Sunday, April 5, 2009
Down here in Tyler county we are supposed to have nice little frost tomorrow night. SO tomorrow after work I will be ot in the garden covering up little plant after little plant so they don't die in the cold. If we had nothing planted I can assure you It would be uncomfortably hot.
Friday, April 3, 2009
So far, we've transplanted tomatoes, 26 total, about 8 different kinds. My wife loves to try different heirloom types, but we're limited in what we can find around here because of our location. Note to self--next year, order seeds early and try to start them in the house around mid-February. Here are the kinds we have so far:
- Health Kick Roma (supposed to be higher in lycopene by 50%)
- Sweet 100 cherry tomatoes
- Golden Jubilee full-sized yellow tomatoes
- Golden Pear tomatoes (the little yellow ones)
- Big Beef beefsteak
- Regular Roma tomatoes
- Red Grape tomatoes
- Early Girl slicing tomatoes
- Best Boy slicing tomatoes
The transplanted peppers are also looking happy in their new home--we have sweet banana, big green bell, and red bell.
Both types of sweet corn came up, but the Chubby Checker appears not to have germinated yet. So we have about 3 half-rows to fill with something else.
Also a dud are the blackeyed peas and the purple-hull peas. Not sure what's the deal with those, but we'll give them another week and then give up and replant those two rows with something else.

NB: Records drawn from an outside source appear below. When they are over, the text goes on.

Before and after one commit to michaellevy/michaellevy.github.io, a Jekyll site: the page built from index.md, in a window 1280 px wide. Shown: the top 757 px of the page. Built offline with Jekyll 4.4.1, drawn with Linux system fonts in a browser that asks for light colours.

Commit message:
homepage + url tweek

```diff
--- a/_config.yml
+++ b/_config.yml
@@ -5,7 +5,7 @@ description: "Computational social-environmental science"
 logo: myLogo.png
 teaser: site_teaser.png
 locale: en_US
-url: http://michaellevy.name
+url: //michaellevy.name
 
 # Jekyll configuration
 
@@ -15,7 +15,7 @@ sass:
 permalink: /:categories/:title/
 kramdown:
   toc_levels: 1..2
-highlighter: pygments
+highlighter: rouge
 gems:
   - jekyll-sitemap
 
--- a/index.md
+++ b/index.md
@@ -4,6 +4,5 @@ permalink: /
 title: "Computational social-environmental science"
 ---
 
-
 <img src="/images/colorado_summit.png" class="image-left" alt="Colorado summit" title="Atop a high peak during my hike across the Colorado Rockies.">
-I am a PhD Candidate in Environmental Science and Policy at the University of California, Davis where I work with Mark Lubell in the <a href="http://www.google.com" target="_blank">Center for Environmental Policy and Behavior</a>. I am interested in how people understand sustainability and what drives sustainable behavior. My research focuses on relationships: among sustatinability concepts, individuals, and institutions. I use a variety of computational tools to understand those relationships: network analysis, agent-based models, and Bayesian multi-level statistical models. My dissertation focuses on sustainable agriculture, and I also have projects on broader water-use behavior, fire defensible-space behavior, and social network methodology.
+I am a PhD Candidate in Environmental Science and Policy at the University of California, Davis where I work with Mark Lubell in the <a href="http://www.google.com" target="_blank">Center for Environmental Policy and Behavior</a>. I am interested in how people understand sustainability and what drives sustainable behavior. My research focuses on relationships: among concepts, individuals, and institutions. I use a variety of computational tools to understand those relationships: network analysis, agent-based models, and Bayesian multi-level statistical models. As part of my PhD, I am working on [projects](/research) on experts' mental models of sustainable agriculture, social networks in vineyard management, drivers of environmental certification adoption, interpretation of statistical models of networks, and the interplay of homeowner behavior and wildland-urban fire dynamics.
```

Mustard greens have sprouted, as have the radishes, yellow squash, zucchini, okra, pattypan squash, acorn squash, dragon tongue beans, Ford Hook lima beans, and both the pole and bush green beans. We're also seeing a few of the watermelon seeds sprouting, and both types of cukes. And the marigolds and sunflowers that the kids planted are also coming up.
No word yet from the gourds, pumpkins, or cantaloupes. Not sure if they take longer to germinate or not.
We sprinkled some Miracle-Gro on the transplants and on the beans that had at least one set of true leaves, and on the corn. We'll see if that helps. Plans are in the works to do some fertilizing in a week or so, with some time-release fertilizer pellets.
Also, we have MOLES. I don't think I've ever even seen a mole. My mother-in-law says we need to get "peanuts" from the feed store to kill them off. So we'll be doing that fairly quickly too.
Thursday, April 2, 2009
The quick rain clearing into a nice sunny day seems to be a great trend for the garden. Everything is growing well except for one type of corn, but it was seed we bought several years ago so a I am not suprised that it has not come up. My wife has bought some more tomato plants to put in place of the not-corn. We have big plans for the tomatoes. Should be putting up lots and lots of sauce this year.
The weekend will really consist of just Sunday since we have a soccer game for the kids and a parade to go to on Saturday. Here're a few things I hope to get done:
- clear more away from the pear tree to keep the squirrels off
- clean more of the dirt around the peach tree and possibly use some extra to form a little well around it
- strenghten the fence with some extra wire that is out by the old garage.
- plant the okra that I started in the house with the girls
- plant the seeds from the cantaloupe we ate yesterday around the garden
To do in the coming weeks
- plant some garlic
- get mulch for around the blueberry bushes